The Lost Spy: An American in Stalin's Secret Service
Andrew Meier, Writer-in-Residence, The New School University, and former Fellow, Woodrow Wilson Center
In his new book The Lost Spy: An American in Stalin's Secret Service, Andrew Meier, Writer-in-Residence, The New School University, former Moscow correspondent for Time magazine, and former Fellow, Woodrow Wilson Center, traces the life and death of Isaiah "Cy" Oggins, a Columbia University student who became a Soviet spy and ultimately was "liquidated" by Stalin. At a Kennan Institute lecture, Meier explained that in relaying Oggins's experience, he has tried to tell the story of a dynamic time in the United States when people believed sincerely that at that very moment in history they were making the world anew. In describing Oggins's journey, Meier demonstrated how Oggins "paid the ultimate price for his innocence and delusion."

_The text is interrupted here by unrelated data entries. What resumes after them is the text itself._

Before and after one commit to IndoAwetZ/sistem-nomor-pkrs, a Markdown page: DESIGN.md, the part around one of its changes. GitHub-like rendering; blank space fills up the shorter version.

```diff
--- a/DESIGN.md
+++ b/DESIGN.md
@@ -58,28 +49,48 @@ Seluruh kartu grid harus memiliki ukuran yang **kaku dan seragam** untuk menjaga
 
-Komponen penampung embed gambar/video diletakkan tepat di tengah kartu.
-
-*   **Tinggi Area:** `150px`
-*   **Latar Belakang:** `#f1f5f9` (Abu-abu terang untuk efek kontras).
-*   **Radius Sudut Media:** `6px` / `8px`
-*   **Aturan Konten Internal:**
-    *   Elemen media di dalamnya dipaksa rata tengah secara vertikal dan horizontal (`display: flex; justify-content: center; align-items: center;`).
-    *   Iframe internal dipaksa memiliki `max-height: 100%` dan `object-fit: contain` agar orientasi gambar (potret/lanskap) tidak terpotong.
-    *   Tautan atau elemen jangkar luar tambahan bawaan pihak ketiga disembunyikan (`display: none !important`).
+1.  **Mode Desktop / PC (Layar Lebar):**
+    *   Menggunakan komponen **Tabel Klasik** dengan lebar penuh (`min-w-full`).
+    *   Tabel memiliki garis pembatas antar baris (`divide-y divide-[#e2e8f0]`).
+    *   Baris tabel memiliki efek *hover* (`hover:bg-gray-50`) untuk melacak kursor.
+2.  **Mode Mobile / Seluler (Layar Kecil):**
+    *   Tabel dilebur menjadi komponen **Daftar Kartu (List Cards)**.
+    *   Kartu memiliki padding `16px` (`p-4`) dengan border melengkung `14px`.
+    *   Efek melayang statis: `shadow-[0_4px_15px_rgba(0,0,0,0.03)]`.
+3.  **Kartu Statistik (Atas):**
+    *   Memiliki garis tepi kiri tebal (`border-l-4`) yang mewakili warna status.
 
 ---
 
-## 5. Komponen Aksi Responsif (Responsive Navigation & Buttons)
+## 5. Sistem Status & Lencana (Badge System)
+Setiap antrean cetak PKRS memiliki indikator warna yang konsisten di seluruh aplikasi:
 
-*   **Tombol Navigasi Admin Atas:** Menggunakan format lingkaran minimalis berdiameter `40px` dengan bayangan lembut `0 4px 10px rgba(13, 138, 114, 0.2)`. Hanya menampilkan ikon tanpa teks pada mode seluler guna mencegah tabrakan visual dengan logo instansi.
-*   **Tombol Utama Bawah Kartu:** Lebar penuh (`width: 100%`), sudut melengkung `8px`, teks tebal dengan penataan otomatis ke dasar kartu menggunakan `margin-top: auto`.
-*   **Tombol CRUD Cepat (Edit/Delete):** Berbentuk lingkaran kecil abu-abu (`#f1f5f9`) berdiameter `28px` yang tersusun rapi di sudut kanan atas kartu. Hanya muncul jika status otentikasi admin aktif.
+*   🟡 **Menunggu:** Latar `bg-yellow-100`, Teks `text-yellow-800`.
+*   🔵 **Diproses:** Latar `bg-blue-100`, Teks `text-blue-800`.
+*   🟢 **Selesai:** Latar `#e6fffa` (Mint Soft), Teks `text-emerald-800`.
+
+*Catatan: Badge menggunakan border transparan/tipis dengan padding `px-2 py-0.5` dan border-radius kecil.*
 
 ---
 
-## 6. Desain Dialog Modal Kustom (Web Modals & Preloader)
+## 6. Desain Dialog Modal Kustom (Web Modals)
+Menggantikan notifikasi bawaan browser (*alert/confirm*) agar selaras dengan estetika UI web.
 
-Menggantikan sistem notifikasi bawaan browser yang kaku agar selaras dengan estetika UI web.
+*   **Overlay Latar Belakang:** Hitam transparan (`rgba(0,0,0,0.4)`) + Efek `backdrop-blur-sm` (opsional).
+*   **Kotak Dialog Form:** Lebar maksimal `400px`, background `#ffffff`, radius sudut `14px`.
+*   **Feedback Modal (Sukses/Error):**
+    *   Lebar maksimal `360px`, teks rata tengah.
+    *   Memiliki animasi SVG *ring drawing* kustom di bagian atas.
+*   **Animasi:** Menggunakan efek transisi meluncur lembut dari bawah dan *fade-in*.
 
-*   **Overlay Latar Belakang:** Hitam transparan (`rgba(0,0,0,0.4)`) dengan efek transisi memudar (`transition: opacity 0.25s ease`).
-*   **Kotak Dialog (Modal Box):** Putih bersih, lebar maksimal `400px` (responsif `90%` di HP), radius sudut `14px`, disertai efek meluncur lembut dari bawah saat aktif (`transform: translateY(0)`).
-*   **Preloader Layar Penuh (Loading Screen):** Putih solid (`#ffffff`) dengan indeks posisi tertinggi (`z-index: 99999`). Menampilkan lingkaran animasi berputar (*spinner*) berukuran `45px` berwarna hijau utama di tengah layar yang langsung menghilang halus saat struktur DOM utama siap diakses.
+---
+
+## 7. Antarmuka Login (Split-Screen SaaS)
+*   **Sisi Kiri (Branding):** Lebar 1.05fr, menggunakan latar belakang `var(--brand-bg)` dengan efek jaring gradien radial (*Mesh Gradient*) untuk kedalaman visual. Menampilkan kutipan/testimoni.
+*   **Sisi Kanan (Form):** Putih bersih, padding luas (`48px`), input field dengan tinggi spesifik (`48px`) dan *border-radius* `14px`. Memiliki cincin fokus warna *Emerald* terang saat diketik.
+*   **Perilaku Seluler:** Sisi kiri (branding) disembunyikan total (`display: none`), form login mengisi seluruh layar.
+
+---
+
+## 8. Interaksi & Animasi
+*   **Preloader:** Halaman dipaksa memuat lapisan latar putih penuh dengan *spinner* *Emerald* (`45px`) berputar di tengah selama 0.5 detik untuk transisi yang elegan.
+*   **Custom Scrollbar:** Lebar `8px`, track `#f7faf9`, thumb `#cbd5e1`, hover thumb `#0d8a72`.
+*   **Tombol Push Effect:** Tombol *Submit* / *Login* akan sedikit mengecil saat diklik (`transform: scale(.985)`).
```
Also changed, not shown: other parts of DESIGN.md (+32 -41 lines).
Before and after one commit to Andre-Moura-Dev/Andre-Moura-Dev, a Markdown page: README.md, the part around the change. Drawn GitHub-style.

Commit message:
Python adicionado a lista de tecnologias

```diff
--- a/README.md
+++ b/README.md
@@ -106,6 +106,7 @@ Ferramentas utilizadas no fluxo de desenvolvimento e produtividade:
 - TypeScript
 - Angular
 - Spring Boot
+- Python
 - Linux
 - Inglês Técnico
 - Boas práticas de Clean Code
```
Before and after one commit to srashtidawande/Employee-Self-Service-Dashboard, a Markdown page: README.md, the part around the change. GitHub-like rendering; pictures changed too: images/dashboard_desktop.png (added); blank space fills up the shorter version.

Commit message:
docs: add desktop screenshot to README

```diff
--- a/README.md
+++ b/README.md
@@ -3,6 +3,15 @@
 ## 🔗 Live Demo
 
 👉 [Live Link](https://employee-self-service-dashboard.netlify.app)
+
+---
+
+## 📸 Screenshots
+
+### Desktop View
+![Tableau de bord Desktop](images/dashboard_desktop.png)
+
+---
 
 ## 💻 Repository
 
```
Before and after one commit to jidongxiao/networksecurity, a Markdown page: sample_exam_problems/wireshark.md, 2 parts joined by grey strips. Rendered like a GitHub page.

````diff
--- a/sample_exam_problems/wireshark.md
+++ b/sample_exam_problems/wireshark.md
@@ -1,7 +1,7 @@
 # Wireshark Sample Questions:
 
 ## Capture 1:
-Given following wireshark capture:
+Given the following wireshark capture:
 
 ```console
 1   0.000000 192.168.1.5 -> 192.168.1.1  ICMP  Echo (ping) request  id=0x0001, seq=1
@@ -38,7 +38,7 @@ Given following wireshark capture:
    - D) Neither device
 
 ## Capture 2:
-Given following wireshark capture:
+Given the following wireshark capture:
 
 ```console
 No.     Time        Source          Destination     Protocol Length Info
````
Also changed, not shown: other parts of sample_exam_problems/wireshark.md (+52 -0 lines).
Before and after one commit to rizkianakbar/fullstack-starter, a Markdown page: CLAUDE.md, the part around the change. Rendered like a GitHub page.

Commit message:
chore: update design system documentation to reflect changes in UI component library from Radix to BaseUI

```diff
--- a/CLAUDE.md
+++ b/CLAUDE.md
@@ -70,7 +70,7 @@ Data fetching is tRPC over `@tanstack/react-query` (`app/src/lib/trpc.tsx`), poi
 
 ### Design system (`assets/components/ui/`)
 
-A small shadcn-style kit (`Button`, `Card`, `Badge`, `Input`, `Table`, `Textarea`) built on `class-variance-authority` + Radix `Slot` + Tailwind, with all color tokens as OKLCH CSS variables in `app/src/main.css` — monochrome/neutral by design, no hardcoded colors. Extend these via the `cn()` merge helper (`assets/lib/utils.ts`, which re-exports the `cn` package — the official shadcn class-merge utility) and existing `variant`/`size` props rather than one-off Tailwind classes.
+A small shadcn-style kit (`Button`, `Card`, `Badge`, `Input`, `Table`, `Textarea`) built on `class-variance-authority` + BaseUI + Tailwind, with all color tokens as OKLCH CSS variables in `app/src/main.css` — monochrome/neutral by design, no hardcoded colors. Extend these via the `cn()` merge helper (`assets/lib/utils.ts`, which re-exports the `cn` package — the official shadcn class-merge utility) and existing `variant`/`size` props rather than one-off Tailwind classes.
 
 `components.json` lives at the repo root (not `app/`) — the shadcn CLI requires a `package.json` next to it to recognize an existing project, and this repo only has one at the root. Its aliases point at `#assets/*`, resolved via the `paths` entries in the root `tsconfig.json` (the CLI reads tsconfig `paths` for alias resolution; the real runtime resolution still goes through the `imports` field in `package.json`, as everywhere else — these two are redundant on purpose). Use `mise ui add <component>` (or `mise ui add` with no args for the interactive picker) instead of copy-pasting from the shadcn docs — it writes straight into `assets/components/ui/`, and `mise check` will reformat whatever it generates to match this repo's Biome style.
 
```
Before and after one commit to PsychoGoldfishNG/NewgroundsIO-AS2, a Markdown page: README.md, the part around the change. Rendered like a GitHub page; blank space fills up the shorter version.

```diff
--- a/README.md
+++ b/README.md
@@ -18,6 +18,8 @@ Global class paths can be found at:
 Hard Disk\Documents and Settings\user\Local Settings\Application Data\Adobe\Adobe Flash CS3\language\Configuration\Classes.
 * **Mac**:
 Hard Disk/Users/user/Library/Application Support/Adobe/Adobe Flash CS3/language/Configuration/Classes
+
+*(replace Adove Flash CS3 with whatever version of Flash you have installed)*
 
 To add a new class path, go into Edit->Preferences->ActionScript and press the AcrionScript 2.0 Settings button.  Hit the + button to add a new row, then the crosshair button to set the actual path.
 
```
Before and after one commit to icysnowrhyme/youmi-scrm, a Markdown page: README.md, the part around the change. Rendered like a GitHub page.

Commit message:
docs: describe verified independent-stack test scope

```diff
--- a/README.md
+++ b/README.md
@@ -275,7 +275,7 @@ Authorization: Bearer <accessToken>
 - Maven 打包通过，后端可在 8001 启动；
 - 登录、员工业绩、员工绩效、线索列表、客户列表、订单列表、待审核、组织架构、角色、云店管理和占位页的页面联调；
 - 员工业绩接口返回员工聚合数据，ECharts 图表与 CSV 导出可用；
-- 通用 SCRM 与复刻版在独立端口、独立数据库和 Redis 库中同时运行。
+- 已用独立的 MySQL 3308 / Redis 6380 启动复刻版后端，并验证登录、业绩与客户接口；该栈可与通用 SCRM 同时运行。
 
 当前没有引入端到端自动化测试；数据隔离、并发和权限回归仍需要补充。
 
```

When Oggins graduated from Columbia University in 1920, New York was the center of radical agitation in the United States, and Oggins, noted Meier, was submerged in it. He joined the fledgling Communist Party in 1924, and in 1926, he was recruited by the Soviet Union to be a spy. Working towards a Doctorate degree, Oggins traveled to Europe for intelligence missions in the guise of an academic. Meier recounted how in the 1930s, Oggins's assignments took him to China, Japanese-controlled Manchuria, and in 1939, to Moscow. At this point, Stalin's purges were well underway, and despite his long, loyal service, Oggins was arrested and sent to the Arctic gulag of Norilsk. Fellow prisoners called him the "American Professor" from Columbia University. It was this misnomer, Meier said, which ultimately caught the attention of the U.S. government and alerted it to Oggins's situation. Even though the U.S. government knew nothing about Oggins or his activities, its efforts to get him released reached all the way to Secretary of State Cordell Hull. Despite these efforts and the more intense pleas from Oggins's wife Nerma, the Soviets executed Oggins in 1947 to keep his story from getting out.
Until Meier's investigation, the real story of what had happened to Oggins had remained a mystery. To uncover it, Meier described how he interviewed gulag survivors, dug through declassified files in archives around the world—including Soviet archives, where he found a heavily censored fraction of Oggins's 162-page file—and even tracked down Oggins's son. Meier's research has produced a rich account of American communism's early years as well as the journey of an American who devoted his life to serving the Soviet Union. Different people, Meier observed, see Oggins in various ways. Many tell Meier that Oggins died a traitor's death, but Meier has tried to convey a different understanding of Oggins's story in his book. Meier explained that he was attracted to Oggins's experience because Oggins is emblematic of so many young, intelligent ingénues in New York at the time. "Oggins was just the one who crossed the line," concluded Meier.
Written by Sarah Dixon Klump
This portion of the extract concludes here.